• [MATERIAL FOR THIS TASK]
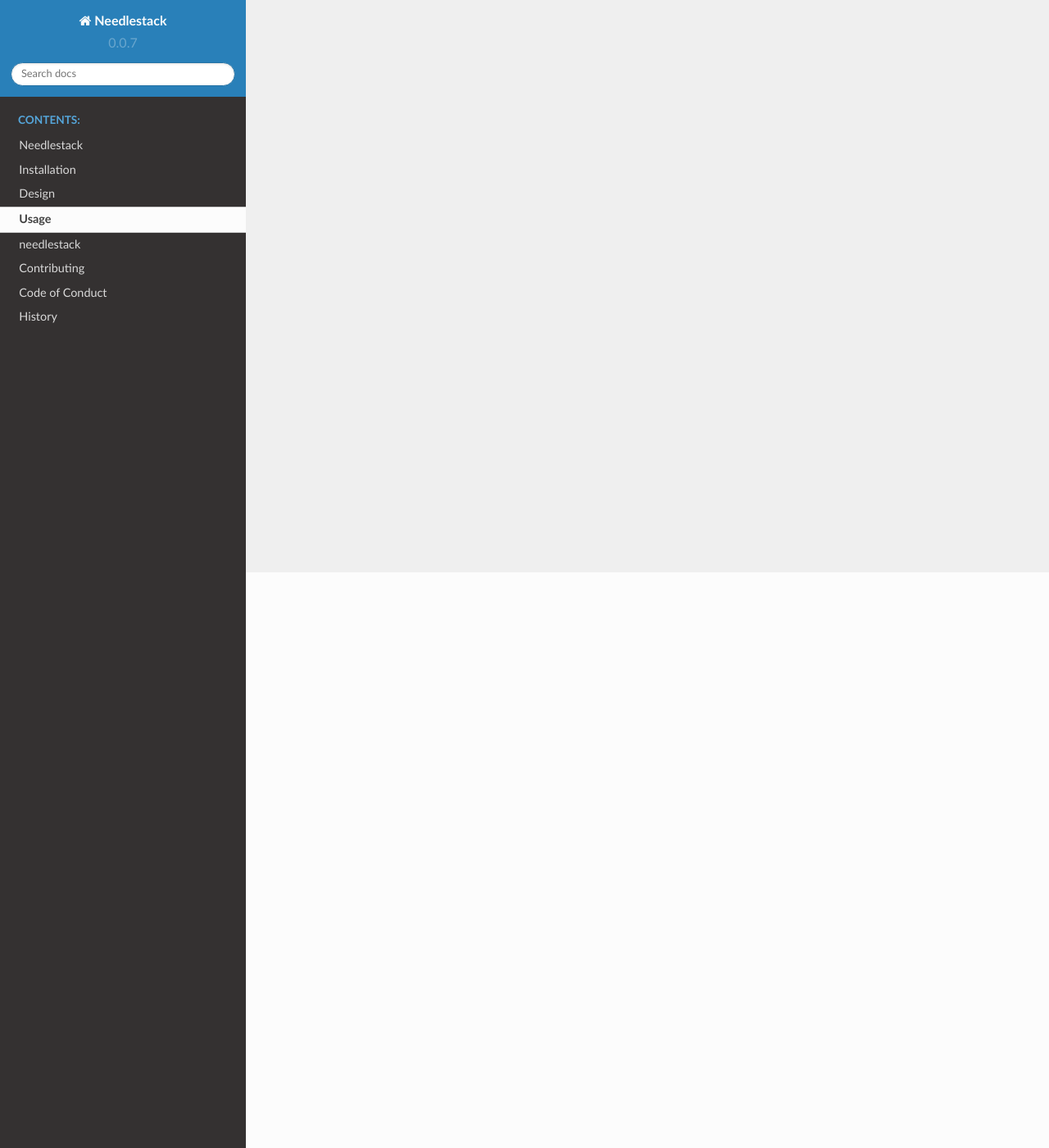
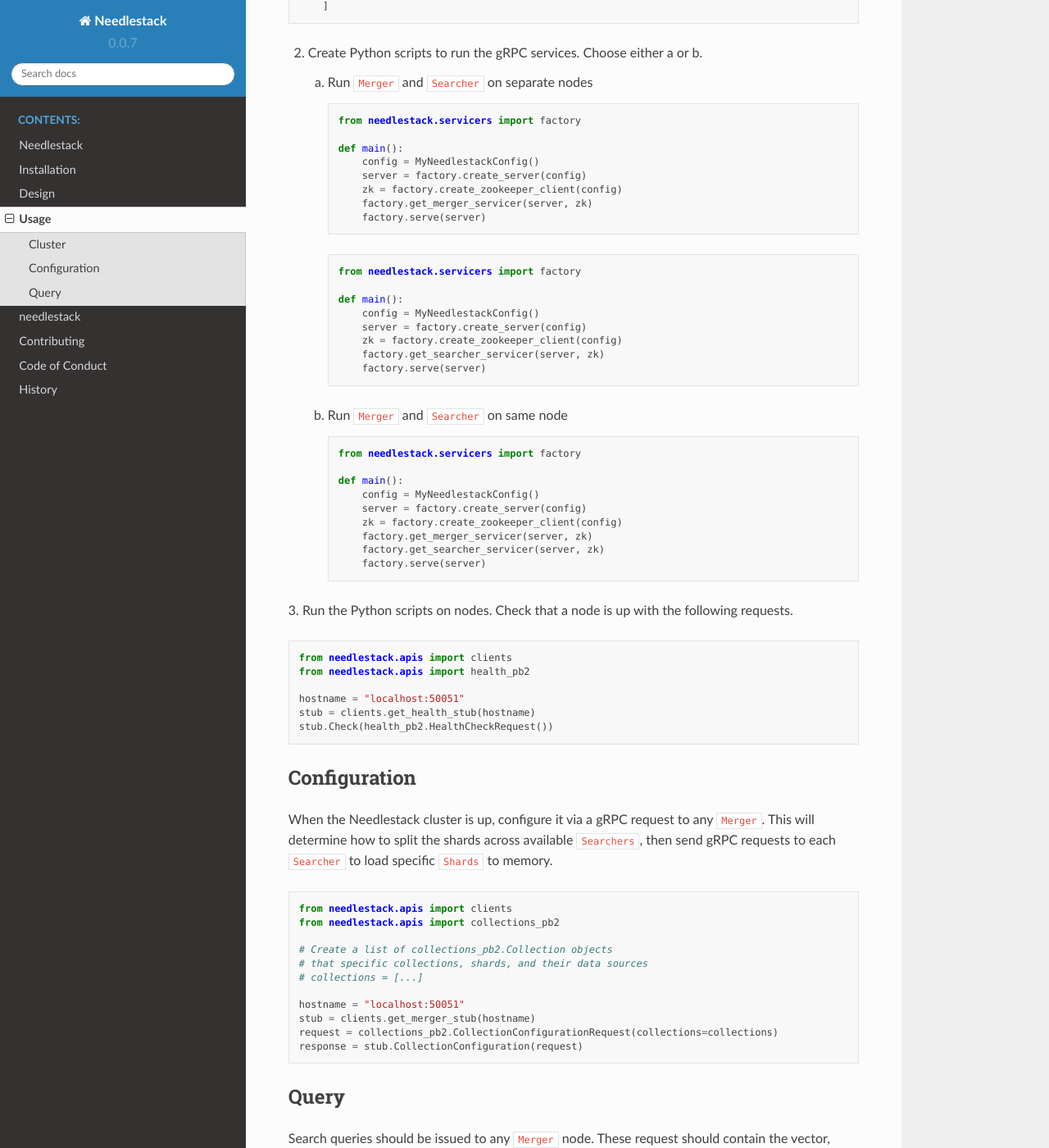
Before and after one commit to needlehaystack/needlestack, a Sphinx documentation site: the page built from docs/usage.rst, in a window 1280 px wide and 1400 px high, scrolled down 702 px. Shown: the whole window at 82% size. Built offline with Sphinx 7.4.7 and the Read the Docs theme 2.0.0, drawn with Linux system fonts in a browser that asks for light colours; some of the changed text lies outside the part shown.

Commit message:
Add usage doc and fix errors in other docs

```diff
--- a/README.rst
+++ b/README.rst
@@ -42,14 +42,14 @@
 ~~~~~~~
 
 - Vectors must be manually sharded, indexed, and serialized to disk as protobufs
-- When shard protobuf files update, ``MergerServicer`` and ``SearcherServicer`` cluster must be restarted
+- When shard protobuf files update, ``SearcherServicers`` in the cluster must be restarted
 - Only kNN library currently supported is `Faiss <https://github.com/facebookresearch/faiss/>`_
 
 Solutions
 ~~~~~~~~~
 
-- Provide module automatically shard and serialize a collection of vectors
-- Provide gRPC endpoint to index vectors in realtime
+- Provide module to automatically shard and serialize a collection of vectors
+- Provide gRPC endpoint to index vectors in real-time
 - Allow vectors to be loaded from various data sources (S3, GCS, etc)
 - Update vectors without restarting the cluster
 - Add support for other kNN libraries
--- a/docs/conf.py
+++ b/docs/conf.py
@@ -55,6 +55,7 @@
 extensions = [
     'sphinx.ext.autodoc',
     'sphinx.ext.viewcode',
+    'sphinx.ext.autosectionlabel',
     'sphinxcontrib.napoleon',
     'sphinx_autodoc_typehints'
 ]
--- a/docs/usage.rst
+++ b/docs/usage.rst
@@ -2,4 +2,136 @@
 Usage
 =====
 
-TO BE FILLED
+Cluster
+-------
+
+The first thing to do is start a Needlestack cluster.
+This involves running the ``Merger`` and ``Searcher``
+gRPC servicers.
+
+1. Create a ``BaseConfig`` for your service
+
+See :ref:`needlestack.servicers.settings module` for available
+settings fields.
+
+.. code-block:: python
+
+    from needlestack.servicers.settings import BaseConfig
+
+    class MyNeedlestackConfig(BaseConfig):
+        LOG_LEVEL = "WARNING"
+        LOG_FILE = "/var/log/needlestack.log"
+        LOG_FILE_MAX_BYTES = 10 * 1024 ** 2
+        LOG_FILE_BACKUPS = 10
+
+        MAX_WORKERS = 10
+        HOSTNAME = socket.gethostname()
+        SERVICER_PORT = 50051
+        HOSTPORT = f"{HOSTNAME}:{SERVICER_PORT}"
+
+        CLUSTER_NAME = "my_cluster"
+        ZOOKEEPER_HOSTS = [
+            "zoo1:2181",
+            "zoo2:2181",
+            "zoo3:2181"
+        ]
+
+2. Create Python scripts to run the gRPC services. Choose either a or b.
+
+   a) Run ``Merger`` and ``Searcher`` on separate nodes
+
+    .. code-block:: python
+
+        from needlestack.servicers import factory
+
+        def main():
+            config = MyNeedlestackConfig()
+            server = factory.create_server(config)
+            zk = factory.create_zookeeper_client(config)
+            factory.get_merger_servicer(server, zk)
+            factory.serve(server)
+
+    .. code-block:: python
+
+        from needlestack.servicers import factory
+
+        def main():
+            config = MyNeedlestackConfig()
+            server = factory.create_server(config)
+            zk = factory.create_zookeeper_client(config)
+            factory.get_searcher_servicer(server, zk)
+            factory.serve(server)
+
+   b) Run ``Merger`` and ``Searcher`` on same node
+
+    .. code-block:: python
+
+        from needlestack.servicers import factory
+
+        def main():
+            config = MyNeedlestackConfig()
+            server = factory.create_server(config)
+            zk = factory.create_zookeeper_client(config)
+            factory.get_merger_servicer(server, zk)
+            factory.get_searcher_servicer(server, zk)
+            factory.serve(server)
+
+3. Run the Python scripts on nodes. Check that a node is up
+with the following requests.
+
+.. code-block:: python
+
+    from needlestack.apis import clients
+    from needlestack.apis import health_pb2
+
+    hostname = "localhost:50051"
+    stub = clients.get_health_stub(hostname)
+    stub.Check(health_pb2.HealthCheckRequest())
+
+
+Configuration
+-------------
+
+When the Needlestack cluster is up, configure it via a gRPC request
+to any ``Merger``. This will determine how to split the shards across
+available ``Searchers``, then send gRPC requests to each ``Searcher``
+to load specific ``Shards`` to memory.
+
+.. code-block:: python
+
+    from needlestack.apis import clients
+    from needlestack.apis import collections_pb2
+
+    # Create a list of collections_pb2.Collection objects
+    # that specific collections, shards, and their data sources
+    # collections = [...]
+
+    hostname = "localhost:50051"
+    stub = clients.get_merger_stub(hostname)
+    request = collections_pb2.CollectionConfigurationRequest(collections=collections)
+    response = stub.CollectionConfiguration(request)
+
+
+Query
+-----
+
+Search queries should be issued to any ``Merger`` node. These request should contain
+the vector, count, collection name, and optionally a list of specific shards to in
+that collection to search. If a list of shards is not provided, the search occurs over
+all shards.
+
+.. code-block:: python
+
+    from needlestack.apis import serializers
+    from needlestack.apis import clients
+
+    hostname = "localhost:50051"
+    stub = clients.get_merger_stub(hostname)
+    # X = some vector as a numpy array
+    # k = number of k neighbors
+    vector = serializers.ndarray_to_proto(X)
+    request = servicers_pb2.SearchRequest(vector=vector, count=k, collection_name="my_collection")
+    response = stub.Search(request)
+
+In a production environment, some load balancing should be implemented to assure
+requests are split up across nodes.
```
Also changed, not shown: docs/design.rst (+33 -18 lines), 1 other file.
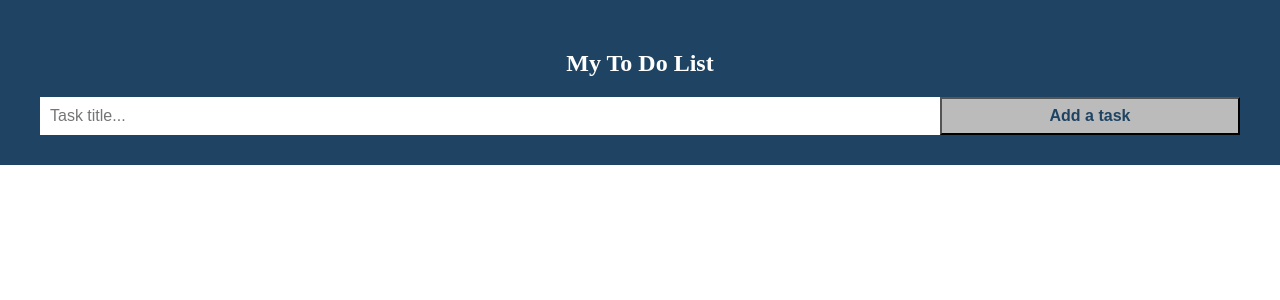
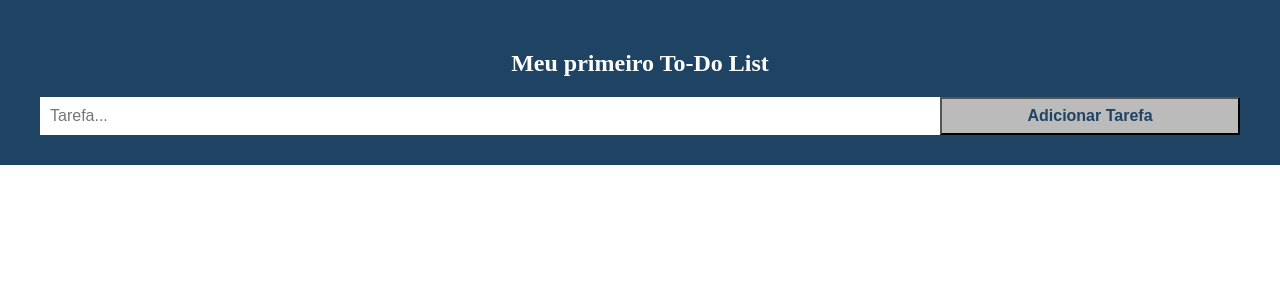
Before and after one commit to andersoniop/symfony4-crud, a Symfony app: template templates/index.html.twig in a window 1280 px wide. Shown: the top 300 px of the page. Run offline with Twig, Linux system fonts and the light colour scheme; the template is opened without the code that fills it, so the values that code supplies are empty; some libraries are stand-ins or nearby versions.

Commit message:
Atualizando

```diff
--- a/templates/index.html.twig
+++ b/templates/index.html.twig
@@ -2,10 +2,10 @@
 
 {% block content %}
 <div class="header">
-    <h2>My To Do List</h2>
+    <h2>Meu primeiro To-Do List</h2>
     <form method="POST" action="{{ path('create_task') }}">
-        <input name="title" type="text" id="myInput" placeholder="Task title..." />
-        <button type="submit" class="addBtn">Add a task</button>
+        <input name="title" type="text" id="myInput" placeholder="Tarefa..." />
+        <button type="submit" class="addBtn">Adicionar Tarefa</button>
     </form>
 </div>
 
```
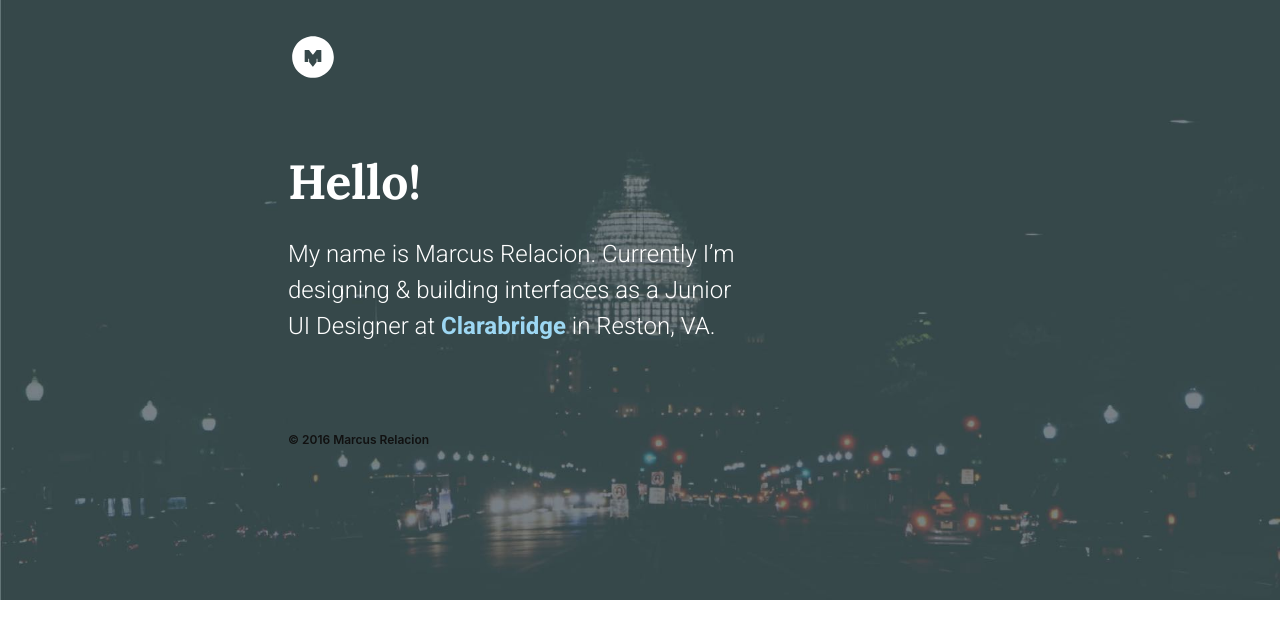
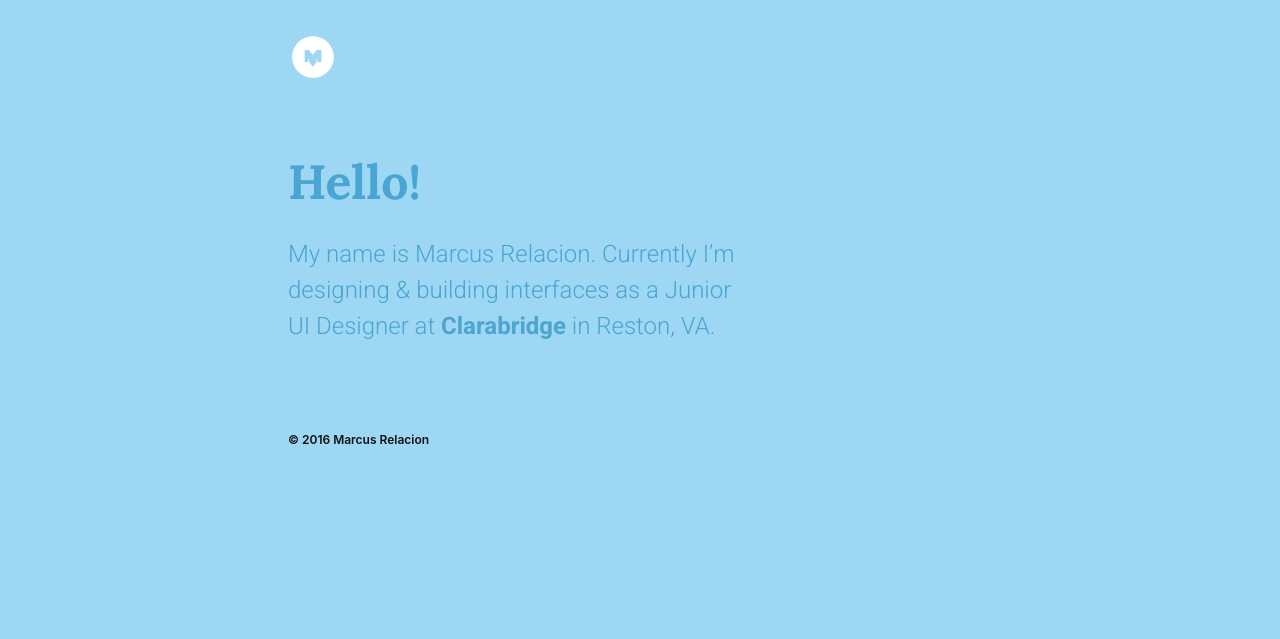
Before and after one commit to brandonpowell/marcusrelacion.github.io, a Jekyll site: the page built from index.markdown, in a window 1280 px wide. Shown: the top 639 px of the page. Built offline with Jekyll 4.4.1, drawn with Linux system fonts in a browser that asks for light colours.

Commit message:
adding colors

```diff
--- a/_includes/global/body-open.html
+++ b/_includes/global/body-open.html
@@ -4,7 +4,7 @@
 <!--[if (IE 8)&!(IEMobile) ]><html class="ie8"> <![endif]-->
 <!--[if (IE 9)&!(IEMobile) ]><html class="ie9"> <![endif]-->
 <!--[if (gt IE 9)|!(IE)]><!--><html class="no-js"> <!--<![endif]-->
-<html lang="en">
+<html lang="en" style="background-color:{{ page.home-bg-color }};">
   <head>
     <meta charset="utf-8" />
     <meta content="width=device-width, initial-scale=1" name="viewport">
@@ -44,4 +44,4 @@
     </script>
   </head>
 
-  <body class="bg-cover bg-center bg-no-repeat" style="background-image: url('{{ page.home-bg-image }}')">
+  <body>
--- a/_layouts/home.html
+++ b/_layouts/home.html
@@ -5,7 +5,7 @@
 <main>
   <section>
     <div class="container clearfix p3">
-      <div class="sm-col sm-col-12 md-col-8" style="color: #fff;">
+      <div class="sm-col sm-col-12 md-col-8 primary-dark">
         {{ page.about-text | markdownify }}
       </div>
     </div>
--- a/_sass/_mr-colors.scss
+++ b/_sass/_mr-colors.scss
@@ -0,0 +1,29 @@
+$primary: #9CD7F6;
+$primary-dark: #49A5D1;
+$primary-light: #CEEEFD;
+
+$secondary: #A6AEF8;
+$secondary-dark: #5B67D9;
+$secondary-light: #D4D9FF;
+
+$gray-dark: rgba(74,88,96,1);
+$gray-light: rgba(250,251,252,1);
+
+$pure-white: rgba(255,255,255,1);
+$pure-black: rgba(0,0,0,1);
+
+
+/* Colors */
+.primary { color: $primary; }
+.primary-dark { color: $primary-dark; }
+.primary-light { color: $primary-light; }
+
+.secondary { color: $secondary; }
+.secondary-dark { color: $secondary-dark; }
+.secondary-light { color: $secondary-light; }
+
+.gray-dark { color: $gray-dark; }
+.gray-light { color: $gray-light; }
+
+.white { color: $pure-white; }
+.black { color: $pure-black; }
--- a/_sass/_mr-posts.scss
+++ b/_sass/_mr-posts.scss
@@ -29,7 +29,7 @@ p {
 }
 
 a {
-  color: RGBA(157, 215, 243, 1.00);
+  color: #4DA4CE;
   text-decoration: none;
   font-family: $sans;
   font-weight: 700;
```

• [PROBLEM REQUIREMENTS] What is the number of lines in the records that include "primary"? Answer with that number alone.

• [TASK RESULT] 7